We camped near the redwood forests driving many miles down a side road to Albee Creek Campground. Signs were posted that bear lived in the area along with a 2009 photo of a bear in the campground. All campsites had bear lockers. Despite the warnings, danger did not seem imminent. The campground was small but had a neighborhood feel about it with sites close together and children bicycling and skate boarding around the driveways. Campers circled the fires in their lawn chairs. The feel of the campground was one of people happy to be on vacation in the state park.
Our habit was to stroll from the campsite at dusk on the lookout for birds. Binoculars and camera were at the ready. We walked past the remains of an old orchard. A herd of deer grazed in the meadow by the fruit trees. Some were filled with ripe fruit.
The path narrowed as we approached the creek. On we strolled until…there ahead of us was a pile of very fresh bear scat – still “steaming.” We froze. We looked around. We listened. The bear must have been right where we stood just moments before. What should we do?

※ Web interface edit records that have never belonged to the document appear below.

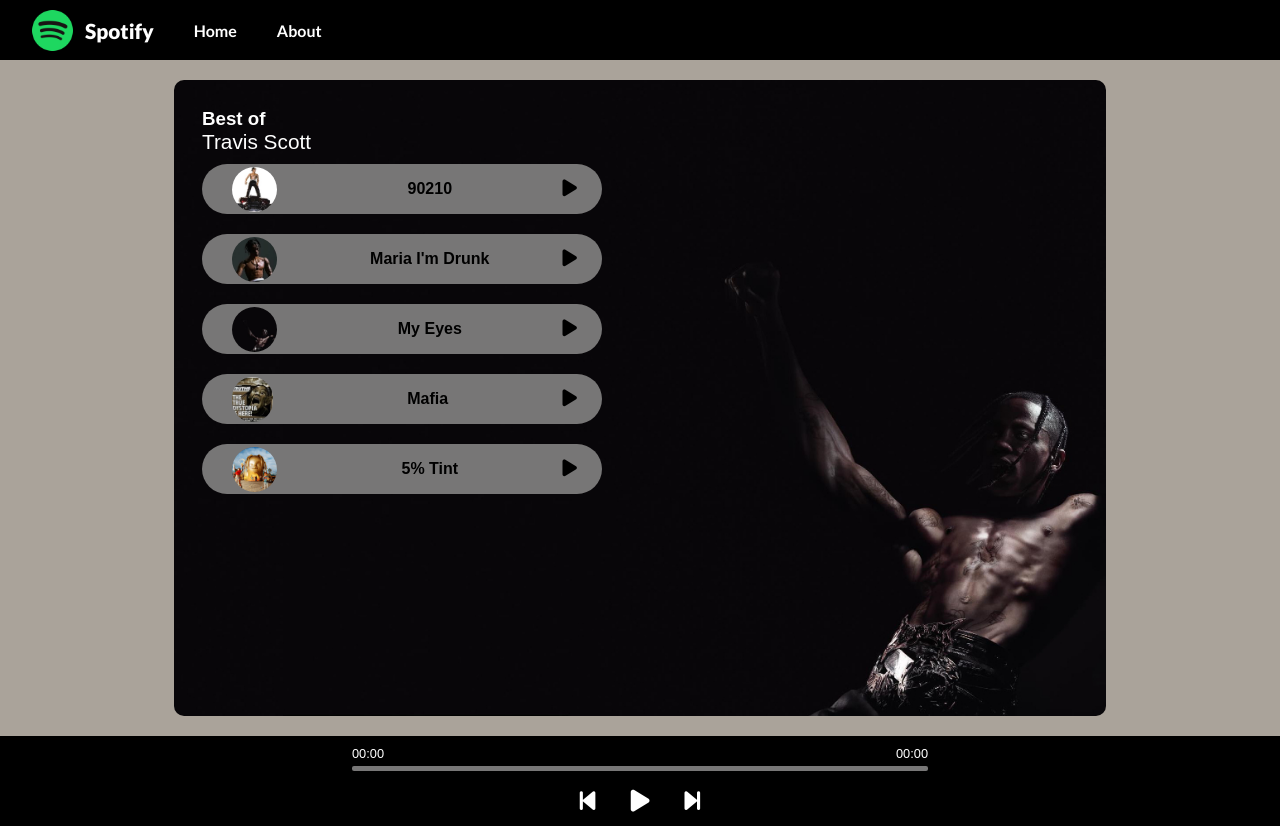
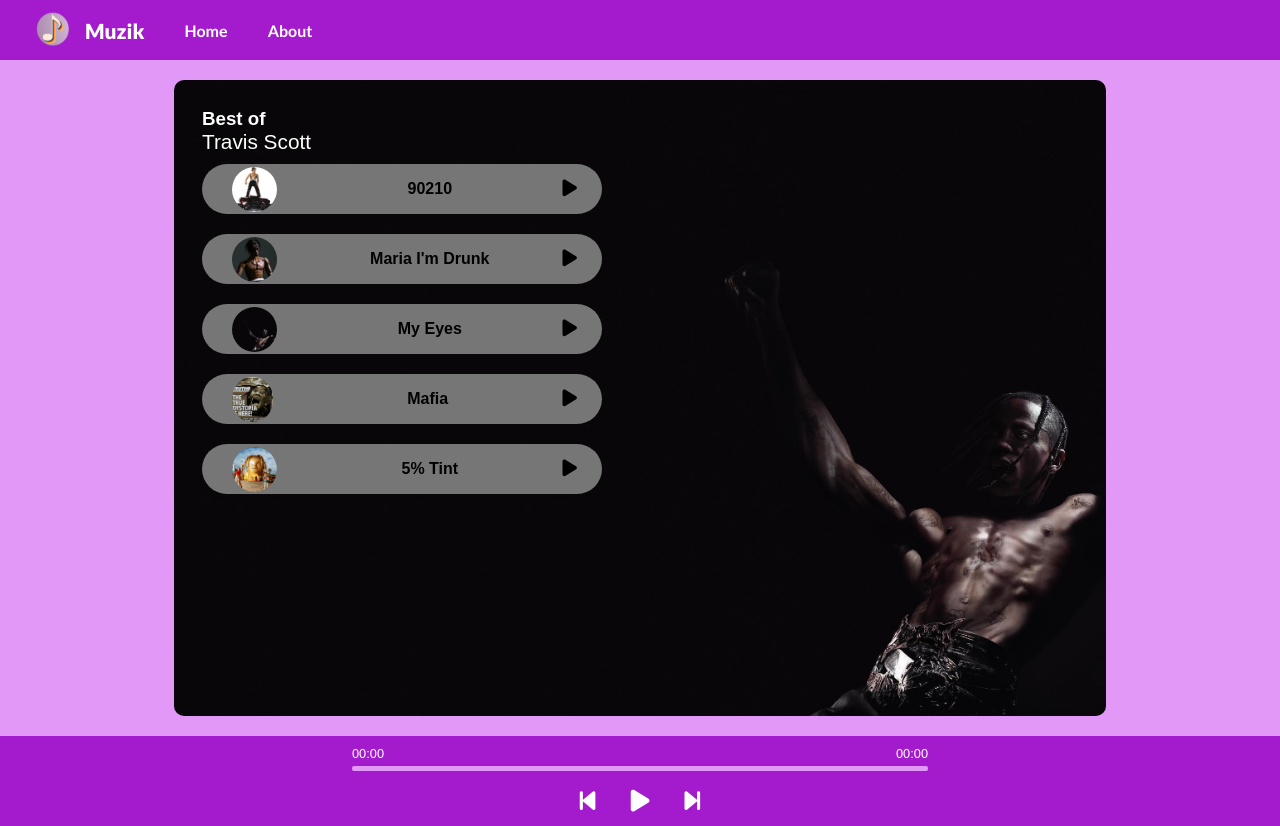
Before and after one commit to Sachinp69/Muzik, a plain HTML site: page index.html in a window 1280 px wide. Drawn offline with Linux system fonts and the light colour scheme.

Commit message:
made some visual changes

```diff
--- a/index.html
+++ b/index.html
@@ -3,15 +3,15 @@
 <head>
     <meta charset="UTF-8">
     <meta name="viewport" content="width=device-width, initial-scale=1.0">
-    <title>Spotify-Your Favourite Music Is Here</title>
+    <title>Muzik-Your Favourite Music Is Here</title>
     <link rel="stylesheet" href="style.css">
-    <link rel="icon" href="media/spotifyLogo.png" type="png">
+    <link rel="icon" href="media/muziklogo.png" type="png">
 
 </head>
 <body>
     <nav>
         <ul>
-            <li class="brand" ><img src="media/spotifyLogo.png" alt="Spotify">Spotify</li>
+            <li class="brand" ><img src="media/muziklogo.png" alt="Muzik">Muzik</li>
             <li>Home</li>
             <li>About</li>
         </ul>
@@ -65,7 +65,7 @@
             <i class="fa-solid fa-forward-step" id="next"></i>
         </div>
         <div class="songInfo">
-            <img src="media/musicPlaying.gif" alt="musicPlaying" id="gif">
+            <!-- <img src="media/musicPlaying.gif" alt="musicPlaying" id="gif"> -->
         </div>
     </div>
     <script src="https://kit.fontawesome.com/2214e23bb6.js" crossorigin="anonymous"></script>
--- a/style.css
+++ b/style.css
@@ -1,5 +1,6 @@
-@import url('https://fonts.googleapis.com/css2?family=Lato:ital,wght@0,100;0,300;0,400;0,700;0,900;1,100;1,300;1,400;1,700;1,900&display=swap');body{
-    background-color: rgb(170, 163, 154);
+@import url('https://fonts.googleapis.com/css2?family=Lato:ital,wght@0,100;0,300;0,400;0,700;0,900;1,100;1,300;1,400;1,700;1,900&display=swap');
+body{
+    background-color: rgb(225, 152, 247);
 }
 *{
     margin : 0;
@@ -13,14 +14,13 @@
   position: sticky;
   top: 0;
   z-index: 1;
-
 }
 nav ul{
     display: flex;
     align-items: center;
     list-style-type: none;
     height: 60px;
-    background-color: black;
+    background-color: rgb(164, 27, 206);
 }
 nav ul li{
     padding: 0 20px;
@@ -58,7 +58,7 @@
     justify-content: center;
     align-items: center;
     height: 90px;
-    background-color: black;
+    background-color: rgb(164, 27, 206);
     color: white;
     margin-bottom: 0;
 }
@@ -76,7 +76,6 @@
     height: 30px;
     width: auto;
     gap: 2.2rem;
-
 }
 .icons i{
     color: white;
@@ -150,7 +149,7 @@
     position: relative;
     width: 45vw;
     height: 5px;
-    background-color: rgb(119, 118, 118);
+    background-color: rgb(225, 152, 247);
     border-radius: 2px;
     margin-bottom: 10px;
     cursor: pointer;
```
Also changed, not shown: media/muziklogo.png (added).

We cautiously went forward the last few yards to the creek. We looked around and satisfied ourselves the bear wasn’t there. We left soon after because birds weren’t there either.
When we got back to our campsite word spread that a bear was not far away. Many campers and a Park Ranger stood on the road at a safe viewing point (not far from where we had been some moments earlier), watching a large brown bear (corrected to black bear) stand under an apple tree pulling down fruit to eat. The bear kept this up for awhile and then stood on its hind legs and climbed up into the tree to get more. As soon as it was up in the tree, two deer came over and grazed on the apples the bear had just knocked down from the tree.

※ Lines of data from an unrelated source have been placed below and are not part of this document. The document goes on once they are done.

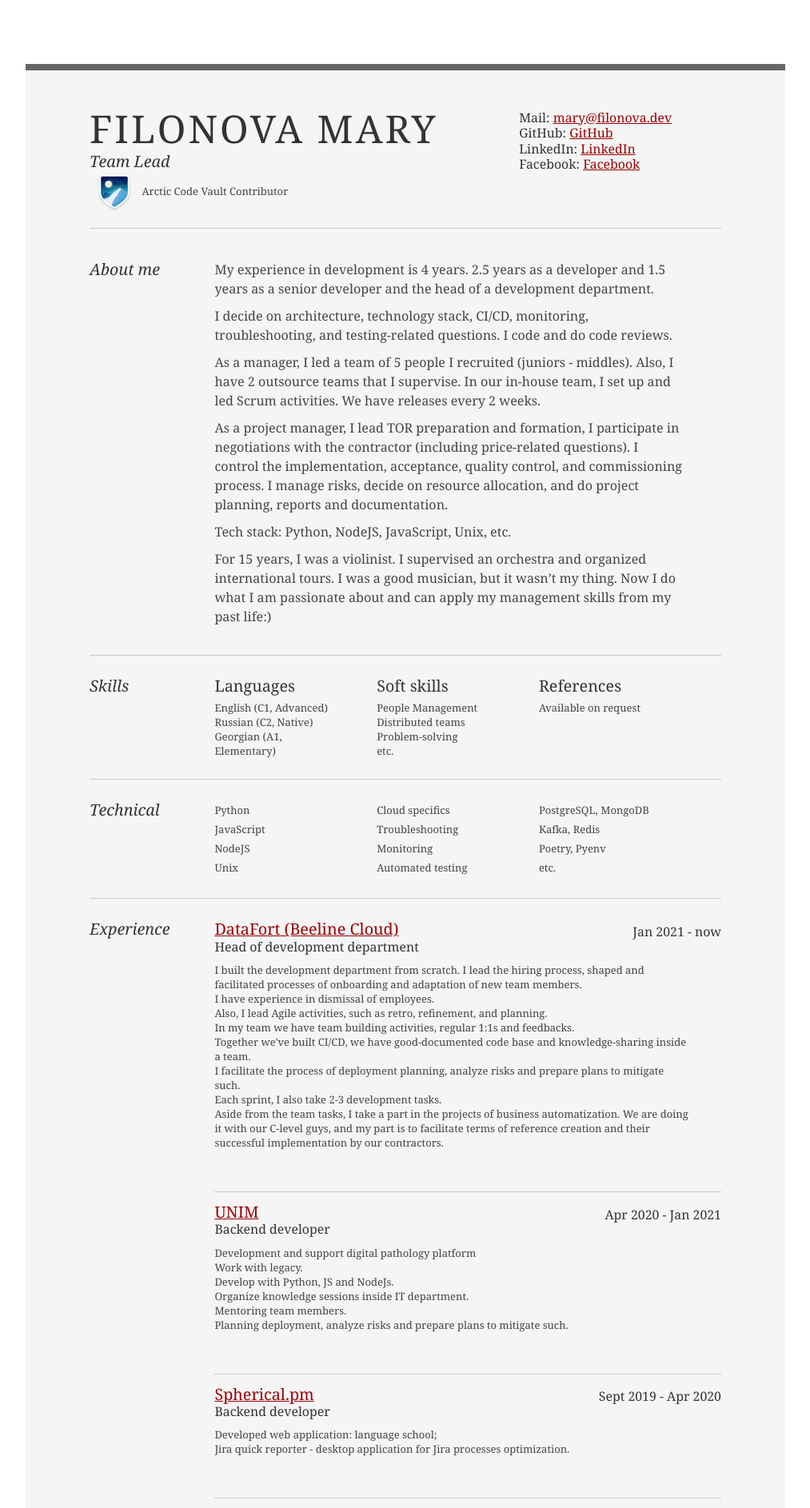
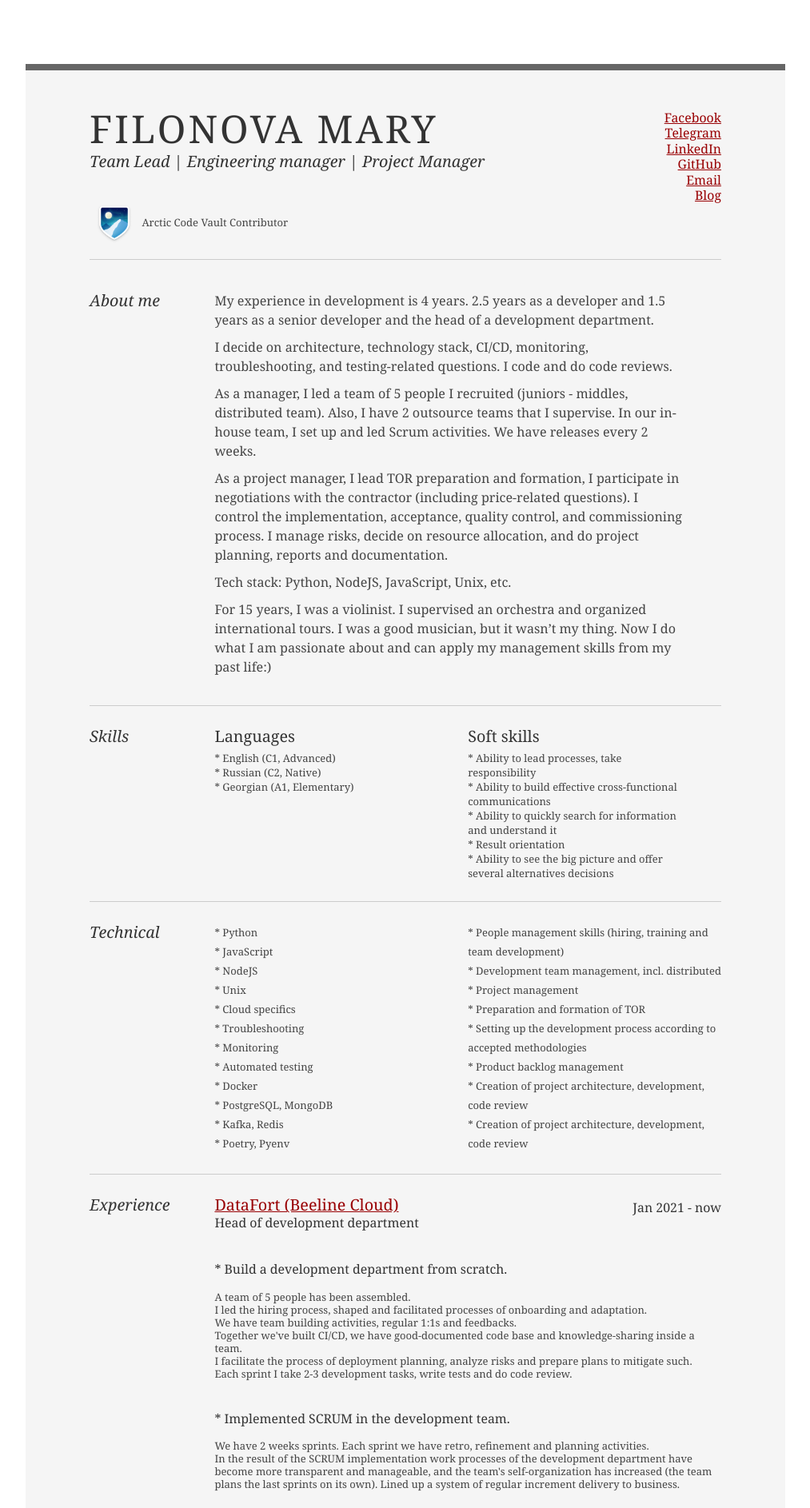
Before and after one commit to Kvm99/filonova.dev, a Django app: page /resume/ in a window 1280 px wide. Shown: the top 1886 px of the page at 80% size, without its empty margins (133-1146 px from the left). Run offline with Django 3.2, Linux system fonts and the light colour scheme.

Commit message:
adited about me

```diff
--- a/requirements.txt
+++ b/requirements.txt
@@ -7,7 +7,6 @@ djangorestframework==3.10.2
 itsdangerous==1.1.0
 Jinja2==2.10.1
 MarkupSafe==1.1.1
-pkg-resources==0.0.0
 pytz==2019.2
 screen==1.0.1
 sqlparse==0.3.0
--- a/resume/static/css/resume.css
+++ b/resume/static/css/resume.css
@@ -42,7 +42,7 @@ strong { font-weight: bold; }
 li { line-height: 24px;  }
 p.enlarge { font-size: 124%; line-height: 24px; margin-bottom: 10px; }
 p.enlarge span { color: #000 }
-.contact-info { margin-top: 7px; }
+.contact-info { margin-top: 7px; text-align: right}
 .first h2 { font-style: italic; }
 .last { border-bottom: 0 }
 
@@ -64,7 +64,7 @@ a#pdf:hover { background: #222; }
 .skills-list ul { margin: 0; }
 .skills-list li { margin: 3px 0; padding: 3px 0; }
 .skills-list li span { font-size: 152%; display: block; margin-bottom: -2px; padding: 0 }
-.talent { width: 32%; float: left }
+.talent { width: 50%; float: left }
 .talent h2 { margin-bottom: 6px; }
 
 #srt-ttab { margin-bottom: 100px; text-align: center;  }
--- a/resume/templates/resume/srt-resume.html
+++ b/resume/templates/resume/srt-resume.html
@@ -37,17 +37,19 @@
 			<div class="yui-gc">
 				<div class="yui-u first">
 					<h1>Filonova Mary</h1>
-					<h2>Team Lead</h2>
+					<h2>Team Lead | Engineering manager | Project Manager</h2>
 
 {#                    <h3><a id="pdf" href="/static/Filonova_Mary.pdf">Download PDF</a></h3>#}
 				</div>
 
 				<div class="yui-u">
 					<div class="contact-info">
-						<h3>Mail: <a href="mailto:mary@filonova.dev">mary@filonova.dev</a></h3>
-						<h3>GitHub: <a href="https://github.com/Kvm99">GitHub</a></h3>
-						<h3>LinkedIn: <a href="https://www.linkedin.com/in/mary-filonova-b70521185/">LinkedIn</a></h3>
-						<h3>Facebook: <a href="https://www.facebook.com/FilonovaMary/">Facebook</a></h3>
+						<h3> <a href="https://www.facebook.com/FilonovaMary/">Facebook</a></h3>
+						<h3> <a href="https://t.me/Mary2z">Telegram</a></h3>
+						<h3> <a href="https://www.linkedin.com/in/mary-filonova-b70521185/">LinkedIn</a></h3>
+						<h3> <a href="https://github.com/Kvm99">GitHub</a></h3>
+						<h3> <a href="mailto:mary@filonova.dev">Email</a></h3>
+						<h3> <a href="https://blog.filonova.dev/">Blog</a></h3>
 
 					</div><!--// .contact-info -->
 				</div>
@@ -74,7 +76,7 @@ My experience in development is 4 years. 2.5 years as a developer and 1.5 years
 I decide on architecture, technology stack, CI/CD, monitoring, troubleshooting, and testing-related questions. I code and do code reviews.
 							</p>
 							<p class="enlarge">
-As a manager, I led a team of 5 people I recruited (juniors - middles). Also, I have 2 outsource teams that I supervise. In our in-house team, I set up and led Scrum activities. We have releases every 2 weeks.
+As a manager, I led a team of 5 people I recruited (juniors - middles, distributed team). Also, I have 2 outsource teams that I supervise. In our in-house team, I set up and led Scrum activities. We have releases every 2 weeks.
 							</p>
 							<p class="enlarge">
 As a project manager, I lead TOR preparation and formation, I participate in negotiations with the contractor (including price-related questions). I control the implementation, acceptance, quality control, and commissioning process. I manage risks, decide on resource allocation, and do project planning, reports and documentation.
@@ -103,23 +105,21 @@ For 15 years, I was a violinist. I supervised an orchestra and organized interna
 
 								<div class="talent">
 									<h2>Languages</h2>
-									<p>English (C1, Advanced)</p>
-									<p>Russian (C2, Native)</p>
-									<p>Georgian (A1, Elementary)</p>
+									<p>* English (C1, Advanced)</p>
+									<p>* Russian (C2, Native)</p>
+									<p>* Georgian (A1, Elementary)</p>
 
 								</div>
 
 								<div class="talent">
 									<h2>Soft skills</h2>
-									<p>People Management</p>
-									<p>Distributed teams </p>
-									<p>Problem-solving</p>
-                                    <p>etc.</p>
+									<p>* Ability to lead processes, take responsibility</p>
+									<p>* Ability to build effective cross-functional communications </p>
+									<p>* Ability to quickly search for information and understand it</p>
+									<p>* Result orientation</p>
+                                    <p>* Ability to see the big picture and offer several alternatives
+decisions</p>
 								</div>
-
-								<div class="talent">
-									<h2>References</h2>
-									<p>Available on request</p>
 
 								</div>
 						</div>
@@ -130,26 +130,32 @@ For 15 years, I was a violinist. I supervised an orchestra and organized interna
 							<h2>Technical</h2>
 						</div>
 						<div class="yui-u">
+
 							<ul class="talent">
-								<li>Python</li>
-								<li>JavaScript</li>
-								<li>NodeJS</li>
-								<li>Unix</li>
-
+								<li>* Python</li>
+								<li>* JavaScript</li>
+								<li>* NodeJS</li>
+								<li>* Unix</li>
+								<li>* Cloud specifics</li>
+								<li>* Troubleshooting</li>
+								<li>* Monitoring</li>
+								<li>* Automated testing</li>
+								<li>* Docker</li>
+								<li>* PostgreSQL, MongoDB</li>
+								<li>* Kafka, Redis</li>
+								<li>* Poetry, Pyenv</li>
 							</ul>
 
 							<ul class="talent">
-								<li>Cloud specifics</li>
-								<li>Troubleshooting</li>
-								<li>Monitoring</li>
-								<li>Automated testing</li>
-							</ul>
+								<li>* People management skills (hiring, training and team development)</li>
+								<li>* Development team management, incl. distributed</li>
+								<li>* Project management</li>
+								<li>* Preparation and formation of TOR</li>
+								<li>* Setting up the development process according to accepted methodologies</li>
+								<li>* Product backlog management</li>
+								<li>* Creation of project architecture, development, code review</li>
+								<li>* Creation of project architecture, development, code review</li>
 
-							<ul class="talent">
-								<li>PostgreSQL, MongoDB</li>
-								<li>Kafka, Redis</li>
-								<li>Poetry, Pyenv</li>
-								<li>etc.</li>
 							</ul>
 
 						</div>
@@ -167,16 +173,57 @@ For 15 years, I was a violinist. I supervised an orchestra and organized interna
 								<h2><a href="https://www.datafort.ru/">DataFort (Beeline Cloud)</a></h2>
 								<h3>Head of development department </h3>
 								<h4>Jan 2021 - now</h4>
-								<p>
-                                I built the development department from scratch. I lead the hiring process, shaped and facilitated processes of onboarding and adaptation of new team members.<br>
-								I have experience in dismissal of employees.<br>
-								Also, I lead Agile activities, such as retro, refinement, and planning.<br>
-								In my team we have team building activities, regular 1:1s and feedbacks.<br>
-								Together we've built CI/CD, we have good-documented code base and knowledge-sharing inside a team.<br>
-								I facilitate the process of deployment planning, analyze risks and prepare plans to mitigate such.<br>
-								Each sprint, I also take 2-3 development tasks.<br>
-								Aside from the team tasks, I take a part in the projects of business automatization. We are doing it with our C-level guys, and my part is to facilitate terms of reference creation and their successful implementation by our contractors.<br>
+								 <p>
+								 <h3>* Build a development department from scratch. </h3><br>
+								A team of 5 people has been assembled. <br>
+								 I led the hiring process, shaped and facilitated processes of onboarding and adaptation.<br>
+								 We have team building activities, regular 1:1s and feedbacks.<br>
+								 Together we've built CI/CD, we have good-documented code base and knowledge-sharing inside a team. <br>
+								 I facilitate the process of deployment planning, analyze risks and prepare plans to mitigate such.<br>
+								 Each sprint I take 2-3 development tasks, write tests and do code review.
 								</p>
+
+								 <p>
+								 <h3>* Implemented SCRUM in the development team. </h3><br>
+							 	We have 2 weeks sprints. Each sprint we have retro, refinement and planning activities.<br>
+								 In the result of the SCRUM implementation work processes of the development
+							 	department have become more transparent and manageable,
+								and the team's self-organization has increased (the team plans the last sprints on its own).
+								Lined up a system of regular increment delivery to business.
+								 </p>
+							 	<p>
+								 <h3>* Organized the transfer of two departments work processes from Excel to the CRM system. </h3><br>
+								 I was responsible for the collection and formation of technical specifications,
+								 selection of a contractor, contract formalisation, price negotiation. <br>
+								 We were doing the project with an external contractor. So acceptance process,
+								 migration and training of departments' employees were my responsibilities too. <br>
+								 In the result of moving to the CRM the work processes of Sales and Presale
+								 departments have become more transparent,
+								staff productivity has increased, and the quality of customer service has improved.
+								</p>
+								 <p>
+								 <h3>* Automated the process of collecting statistics on customer consumption. </h3><br>
+								When I started to work in the company, collecting statistics on customer
+								consumption was mostly manual.  <br>
+								I collected requirements from the financial and technical departments.
+								Prioritized and approved the procedure for implementing automation.
+								Using the internal development team, we have automated the manual collection of statistics for more than 10 services.  <br>
+								As a result of automation, customers began to receive detailed unloading of consumption.
+								The financial department began to receive more accurate data,
+								and resources were freed up in the technical department. The company's profit grew up.
+								 </p>
+
+								 <p>
+								 <h3>* Migrated legacy service to new technologies (python v2 => python v3) </h3><br>
+								There was a service on the python2 without tests and documentation.
+							 	The developers of this software were not available for contact.
+							 	The service performed a critical role for the business, about 60% of the company's profit depended on its work <br>
+								My team and I migrated the service to new technologies. We wrote documentation, covered it with tests,
+								 and split it into services. We made the user interface to reduce the amount of manual work of developers,
+								 which was previously necessary.  <br>
+								As a result of automation, the cost of service support has decreased, monitoring has improved qualitatively.
+								 The risks of failures in business-critical functionality have been significantly reduced.
+								 </p>
 
 							</div>
 
```
Also changed, not shown: README.md.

The Park Ranger said the bear frequently comes to the apple trees and the deer always follow it there. Apparently the bear doesn’t bother the campsites. We enjoyed seeing the animals working together to retrieve all the fruit, glad to see that nothing was going to waste.
We still can’t believe we that: 1) we saw a bear in this quiet campground; 2) we saw it climb into an apple tree and disappear behind its foliage; 3) we saw the bear eat apples, dropping a number to the ground; and 4) then we saw several defenseless deer come over to retrieve its dropped apples; and 5) the bear, apparently, had no interest in venison.
We had thought that the lasting memory of our visit here would be of the giant Redwoods – they are tall, huge, and grand — but our memory of that apple-eating brown bear, with the deer below, will outlast even our memory of those mighty trees!